■ **EXERCISE GOAL**:
Every line of the records that contains "content" should be tallied, and only the resulting number returned.

■ **THE DATA**:
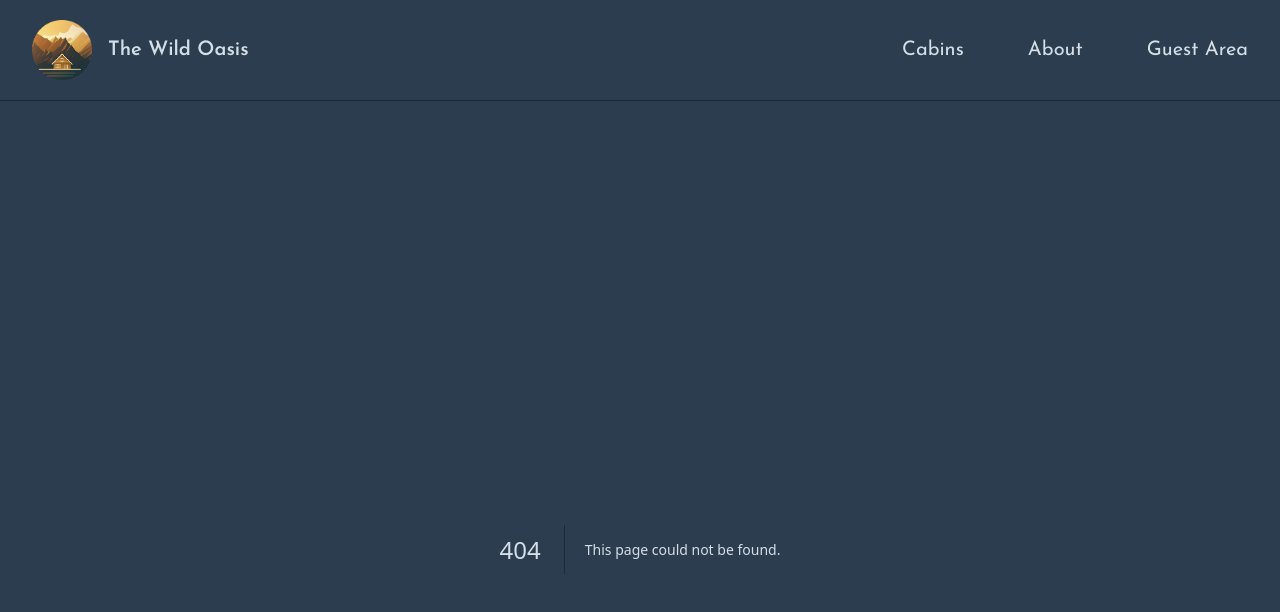
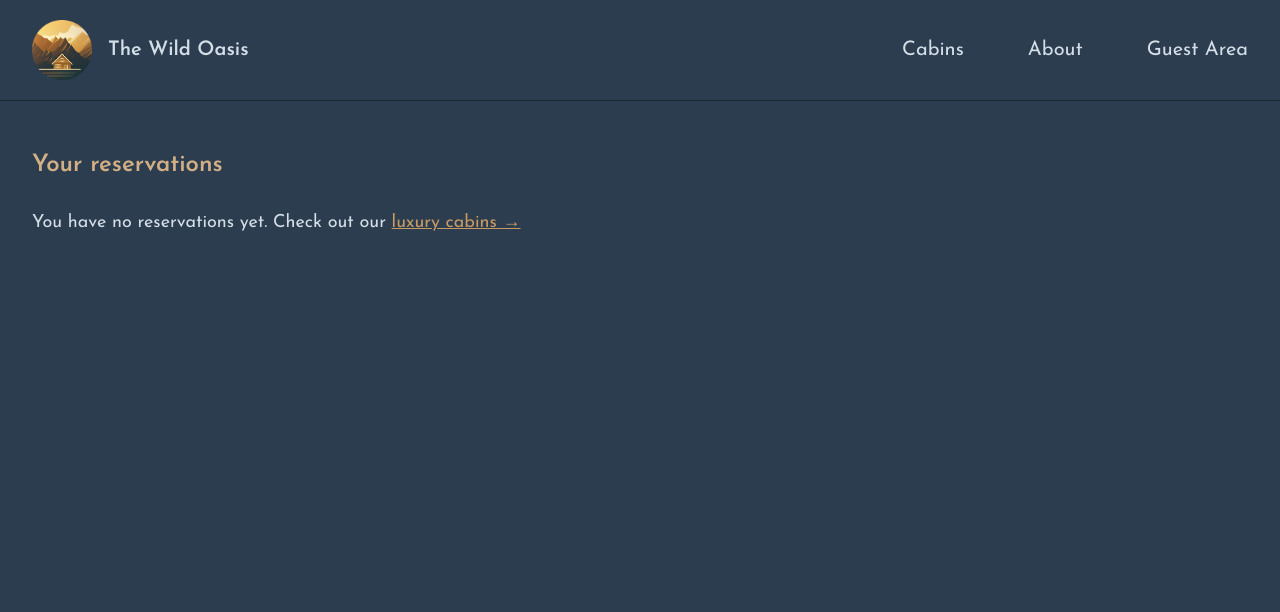
Before and after one commit to Nifemi-Adewusi/oasis, a Next.js app: page /account/reservations in a window 1280 px wide. Before the commit this address had no page. Shown: the top 612 px of the page. Built offline with nearby package versions, Linux system fonts and the light colour scheme.

Commit message:
Add the nested reservations account

```diff
--- /dev/null
+++ b/app/account/reservations/page.js
@@ -0,0 +1,29 @@
+import ReservationCard from "@/app/_components/ReservationCard";
+
+export default function Page() {
+  // CHANGE
+  const bookings = [];
+
+  return (
+    <div>
+      <h2 className="font-semibold text-2xl text-accent-400 mb-7">
+        Your reservations
+      </h2>
+
+      {bookings.length === 0 ? (
+        <p className="text-lg">
+          You have no reservations yet. Check out our{" "}
+          <a className="underline text-accent-500" href="/cabins">
+            luxury cabins &rarr;
+          </a>
+        </p>
+      ) : (
+        <ul className="space-y-6">
+          {bookings.map((booking) => (
+            <ReservationCard booking={booking} key={booking.id} />
+          ))}
+        </ul>
+      )}
+    </div>
+  );
+}
```
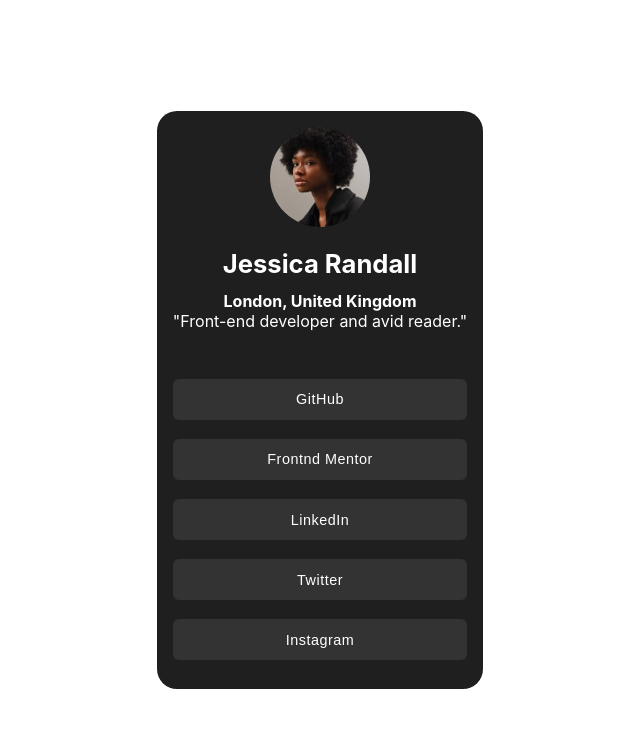
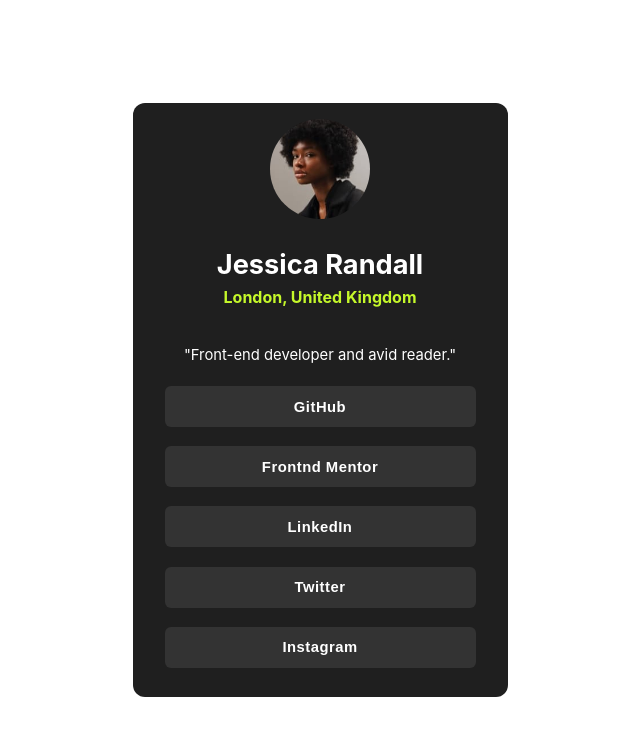
Before and after one commit to Adesco22/social_links_page, a plain HTML site: page index.html in a window 1280 px wide. Shown: the whole page, without its empty margins (320-960 px from the left). Drawn offline with Linux system fonts and the light colour scheme.

Commit message:
adding styling

```diff
--- a/styles.css
+++ b/styles.css
@@ -22,15 +22,22 @@ body {
 }
 
 h1 {
-  font-size: 1.6rem;
+  font-size: 1.7rem;
   font-weight: 700;
   text-align: center;
-  margin-bottom: 12px;
+  margin-bottom: 6px;
 }
 
 h2 {
   font-size: 1rem;
   text-align: center;
+  color: var(--primary_color);
+}
+
+p {
+  font-size: 0.925rem;
+  text-align: center;
+  margin-top: 2.4rem;
 }
 
 .container {
@@ -44,16 +51,16 @@ h2 {
 
 .content-wrapper {
   background-color: var(--dark-grey);
-  border-radius: 20px;
-  padding: 1rem 1rem 1.8rem;
-  max-width: 375px;
+  border-radius: 12px;
+  padding: 1rem 2rem 1.8rem;
+  width: 375px;
 }
 
 .img-container {
   width: 100%;
   display: grid;
   place-content: center;
-  margin-bottom: 1.3rem;
+  margin-bottom: 1.8rem;
 }
 
 img {
@@ -70,7 +77,7 @@ img {
   flex-direction: column;
   justify-content: center;
   align-items: center;
-  margin-top: 3rem;
+  margin-top: 1.4rem;
 }
 .social-links button {
   color: var(--white_color);
@@ -82,80 +89,38 @@ img {
   text-align: center;
   padding: 12.5px;
   border-radius: 6px;
-  font-weight: 200;
-  font-size: 0.9rem;
+  font-weight: 700;
+  font-size: 0.925rem;
   letter-spacing: 0.5px;
+  cursor: pointer;
 }
 
-/* .img-container {
-  margin-bottom: 24px;
-}
-.img-container img {
-  width: 100%;
-  height: 100%;
+.social-links button:hover {
+  background-color: var(--primary_color);
+  color: var(--dark-grey);
 }
 
-.content-wrapper button {
-  padding: 0.44rem 0.81rem;
-  font-size: 0.875rem;
-  font-weight: 600;
-  background-color: rgb(244, 208, 78);
-  border: none;
-  margin-bottom: 14px;
-}
-.content-wrapper button:hover {
-  cursor: pointer;
-  border: 1px solid #000;
-  background-color: rgb(150, 120, 0);
-  color: #fff;
+.social-links button:active {
+  background-color: hsl(75, 100%, 22%);
+  color: var(--white_color);
 }
 
-.content-wrapper h1 {
-  font-size: 1.5rem;
-  margin-bottom: 19px;
-  font-weight: 800;
+@media screen and (max-width: 375px) {
+  .content-wrapper {
+    width: 300px;
+    height: auto;
+    margin: 1rem auto;
+  }
 }
 
-.content-wrapper h1 > a:hover {
-  color: rgb(244, 208, 78);
-}
-p.small {
-  font-size: 1rem;
-  text-align: left;
-  margin-bottom: 19px;
-  font-weight: 500;
-}
-
-p.light {
-  font-size: 1rem;
-  font-weight: 400;
-  color: hsl(0, 0%, 50%);
-  margin-bottom: 12.5px;
-}
-
-.avatar {
-  display: flex;
-  flex-direction: row;
-  justify-content: flex-start;
-  align-items: center;
-  max-width: 128px;
-  height: 32px;
-  gap: 0 12px;
-  margin-bottom: 5pxpx;
-}
-
-.avatar p {
-  font-size: 0.875rem;
-  font-weight: 700;
+/* .attribution {
+  display: none;
 } */
-
-.attribution {
-  display: none;
-}
 
 .attribution {
   font-size: 11px;
   text-align: center;
+  margin: 2rem auto;
 }
 .attribution a {
   color: hsl(228, 45%, 44%);
```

■ **TASK OUTPUT**:
9